It is unquestioned that opera directors in this day and age labor hard and long not to engage singers who have beautiful voices and a near-total inability to act. The great voices of today are required to be look good and move well if they are to earn a living practicing the vocal craft. This is a pity.
Stephanie Blythe is acknowledged as being among the great mezzo-sopranos of our day, a woman who can convey more with the merest vocal modulation and side-long glance than most mezzo-sopranos can after six years of training in the Stanislavsky Method. Opera audiences would rather hear Ms. Blythe and see her somewhat wooden acting than hear Meryl Streep sing. The difficulty, bluntly put, is that the number of singers who are great actors/actresses is now and always has been perilously slim.
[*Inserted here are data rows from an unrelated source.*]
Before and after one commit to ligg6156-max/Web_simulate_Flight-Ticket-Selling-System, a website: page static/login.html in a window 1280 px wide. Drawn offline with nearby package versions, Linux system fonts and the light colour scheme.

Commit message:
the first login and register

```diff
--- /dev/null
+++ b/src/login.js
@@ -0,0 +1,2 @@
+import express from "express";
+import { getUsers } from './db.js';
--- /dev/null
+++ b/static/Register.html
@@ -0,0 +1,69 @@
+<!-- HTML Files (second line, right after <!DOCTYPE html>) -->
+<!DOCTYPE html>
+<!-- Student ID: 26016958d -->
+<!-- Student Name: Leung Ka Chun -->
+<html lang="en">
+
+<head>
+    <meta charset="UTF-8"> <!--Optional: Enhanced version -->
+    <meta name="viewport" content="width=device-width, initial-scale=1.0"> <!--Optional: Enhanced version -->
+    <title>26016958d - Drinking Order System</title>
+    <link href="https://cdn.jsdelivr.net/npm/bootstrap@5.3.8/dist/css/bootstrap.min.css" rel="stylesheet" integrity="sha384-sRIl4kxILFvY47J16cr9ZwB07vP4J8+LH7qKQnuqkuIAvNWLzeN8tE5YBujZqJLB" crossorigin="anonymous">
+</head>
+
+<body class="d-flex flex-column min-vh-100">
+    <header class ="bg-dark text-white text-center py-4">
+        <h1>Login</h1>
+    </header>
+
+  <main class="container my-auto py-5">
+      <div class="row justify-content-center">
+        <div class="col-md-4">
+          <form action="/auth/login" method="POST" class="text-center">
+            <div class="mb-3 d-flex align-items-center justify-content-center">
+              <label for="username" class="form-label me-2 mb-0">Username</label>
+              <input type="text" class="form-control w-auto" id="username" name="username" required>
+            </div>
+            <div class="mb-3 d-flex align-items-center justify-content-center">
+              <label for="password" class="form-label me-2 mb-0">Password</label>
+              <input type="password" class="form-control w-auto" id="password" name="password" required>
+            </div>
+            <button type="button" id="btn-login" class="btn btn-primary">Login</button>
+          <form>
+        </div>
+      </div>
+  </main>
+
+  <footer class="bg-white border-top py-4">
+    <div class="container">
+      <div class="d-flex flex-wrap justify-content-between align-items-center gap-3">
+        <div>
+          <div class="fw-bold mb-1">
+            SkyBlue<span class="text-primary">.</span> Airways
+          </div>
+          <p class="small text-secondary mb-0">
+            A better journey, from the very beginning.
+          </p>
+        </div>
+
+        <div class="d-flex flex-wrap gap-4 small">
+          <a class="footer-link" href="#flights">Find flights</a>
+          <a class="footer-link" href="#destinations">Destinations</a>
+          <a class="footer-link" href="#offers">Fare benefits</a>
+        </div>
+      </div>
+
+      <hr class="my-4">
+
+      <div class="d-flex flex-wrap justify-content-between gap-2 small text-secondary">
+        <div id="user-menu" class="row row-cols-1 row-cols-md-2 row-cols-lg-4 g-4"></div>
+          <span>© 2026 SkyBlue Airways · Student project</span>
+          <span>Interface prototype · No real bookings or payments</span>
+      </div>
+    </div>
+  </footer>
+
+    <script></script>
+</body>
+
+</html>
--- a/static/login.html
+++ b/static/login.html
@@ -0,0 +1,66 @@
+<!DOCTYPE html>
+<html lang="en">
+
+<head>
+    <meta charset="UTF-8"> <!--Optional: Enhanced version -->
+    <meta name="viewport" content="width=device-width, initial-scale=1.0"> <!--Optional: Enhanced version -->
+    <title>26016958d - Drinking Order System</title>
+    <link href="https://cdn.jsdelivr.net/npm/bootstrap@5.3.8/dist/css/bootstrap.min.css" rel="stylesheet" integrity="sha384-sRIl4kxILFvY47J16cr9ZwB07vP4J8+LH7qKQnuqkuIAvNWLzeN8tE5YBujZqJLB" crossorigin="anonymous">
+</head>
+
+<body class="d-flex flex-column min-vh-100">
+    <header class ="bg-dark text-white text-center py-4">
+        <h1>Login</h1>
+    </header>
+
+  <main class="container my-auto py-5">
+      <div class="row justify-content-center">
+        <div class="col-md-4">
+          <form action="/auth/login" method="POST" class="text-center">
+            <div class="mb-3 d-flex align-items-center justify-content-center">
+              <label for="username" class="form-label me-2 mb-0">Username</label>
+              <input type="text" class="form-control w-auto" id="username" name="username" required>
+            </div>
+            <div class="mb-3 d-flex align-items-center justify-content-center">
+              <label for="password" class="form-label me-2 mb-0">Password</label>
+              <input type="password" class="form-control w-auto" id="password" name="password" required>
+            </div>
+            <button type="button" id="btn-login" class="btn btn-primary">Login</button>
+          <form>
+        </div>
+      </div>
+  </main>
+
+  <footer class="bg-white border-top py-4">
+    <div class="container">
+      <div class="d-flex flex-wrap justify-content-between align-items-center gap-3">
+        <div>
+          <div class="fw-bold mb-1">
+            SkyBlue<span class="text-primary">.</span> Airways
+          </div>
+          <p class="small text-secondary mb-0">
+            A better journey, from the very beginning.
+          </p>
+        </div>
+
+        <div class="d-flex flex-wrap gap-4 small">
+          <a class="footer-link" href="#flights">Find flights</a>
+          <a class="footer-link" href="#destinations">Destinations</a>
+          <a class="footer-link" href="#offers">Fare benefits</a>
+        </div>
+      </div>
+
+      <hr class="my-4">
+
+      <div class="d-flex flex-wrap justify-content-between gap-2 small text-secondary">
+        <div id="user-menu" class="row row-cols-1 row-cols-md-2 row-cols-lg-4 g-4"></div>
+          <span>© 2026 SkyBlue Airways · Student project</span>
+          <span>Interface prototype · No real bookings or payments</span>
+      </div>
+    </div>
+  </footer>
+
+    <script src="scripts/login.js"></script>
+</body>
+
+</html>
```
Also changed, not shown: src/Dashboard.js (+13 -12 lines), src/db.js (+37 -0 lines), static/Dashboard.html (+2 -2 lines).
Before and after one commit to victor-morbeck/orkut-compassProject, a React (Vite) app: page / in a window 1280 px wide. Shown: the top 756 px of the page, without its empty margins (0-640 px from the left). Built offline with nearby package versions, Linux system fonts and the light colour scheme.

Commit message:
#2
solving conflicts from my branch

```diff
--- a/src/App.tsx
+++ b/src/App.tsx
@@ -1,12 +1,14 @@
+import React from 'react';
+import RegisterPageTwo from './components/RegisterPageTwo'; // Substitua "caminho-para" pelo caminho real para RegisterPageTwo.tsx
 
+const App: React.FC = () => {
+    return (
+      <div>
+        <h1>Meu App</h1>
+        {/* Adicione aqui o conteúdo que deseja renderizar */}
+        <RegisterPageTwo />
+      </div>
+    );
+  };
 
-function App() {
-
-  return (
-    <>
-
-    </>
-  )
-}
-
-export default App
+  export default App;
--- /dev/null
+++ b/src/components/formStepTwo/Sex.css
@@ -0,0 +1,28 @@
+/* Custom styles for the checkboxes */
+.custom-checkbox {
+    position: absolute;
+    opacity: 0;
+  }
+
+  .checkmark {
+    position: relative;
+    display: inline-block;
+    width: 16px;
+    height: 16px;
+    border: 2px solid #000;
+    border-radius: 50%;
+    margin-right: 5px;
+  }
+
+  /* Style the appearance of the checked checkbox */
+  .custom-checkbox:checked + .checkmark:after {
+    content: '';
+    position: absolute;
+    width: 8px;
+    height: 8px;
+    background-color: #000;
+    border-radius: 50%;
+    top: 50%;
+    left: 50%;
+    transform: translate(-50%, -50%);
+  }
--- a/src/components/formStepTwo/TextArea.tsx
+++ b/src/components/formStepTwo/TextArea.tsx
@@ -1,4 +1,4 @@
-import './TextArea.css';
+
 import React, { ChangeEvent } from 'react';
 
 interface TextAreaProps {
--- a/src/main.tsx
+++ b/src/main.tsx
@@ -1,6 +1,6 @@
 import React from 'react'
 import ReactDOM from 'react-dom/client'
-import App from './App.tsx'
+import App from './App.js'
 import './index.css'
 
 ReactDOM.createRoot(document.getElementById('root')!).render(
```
When you have to opt for acting or voice, acting loses 100 times out of 100 -- or should.
Sir Nicholas continues by noting that "the era of sometimes glorious noise accompanied by lumpen, unconvincing drama is over." Sir Nicholas apparently has not been to the opera lately outside major metropolitan centers. But do note the sneering reference to "glorious noise" when what he should be speaking of is "glorious singing." Woefully deficient acting remains the norm the whole world over, simply because the number of singers who can also act convincingly has never equaled the demand.
He concludes by noting - I think in response to the actual question asked - "We're getting away from the cliche that opera is just the fat lady singing, and there's a premium on opera singers who fit their roles well visually as well as vocally - though of course this can be done by singers large and small."
So if the "fat lady" sings it is a cliché, whereas when the "hot chick" warbles it is Art...although this is not to say that the "fat lady" cannot make Art as well, it is merely more cliché. When Sir Nicholas is done at the Barbican he has a career as a spokesman for the Federal Reserve ahead of him.
Opera has been with us since Monteverdi's day, and for the past 400 years the art form has struggled with the question of whether vocal production or acting ability is prime. The current mania seems to answer the question by saying "Why, both!" But it is the answer to the wrong question. When the opera impresario has a singer who can both act and sing, he or she is hired. The real question is "when confronted with six candidates, three of whom can sing and three of whom can act (and none of whom can do both) which do I hire?" Sir Nicholas would suggest that the answer is "take your pick", which is a lovely way to increase the number of unemployed opera impresarios. When confronted with that choice most impresarios would reject the three actors and concentrate on hiring the best singer, which actually makes sense. If the impresario were to hire the best actor, why not just run a legitimate stage company instead? You'd save a fortune on the orchestra.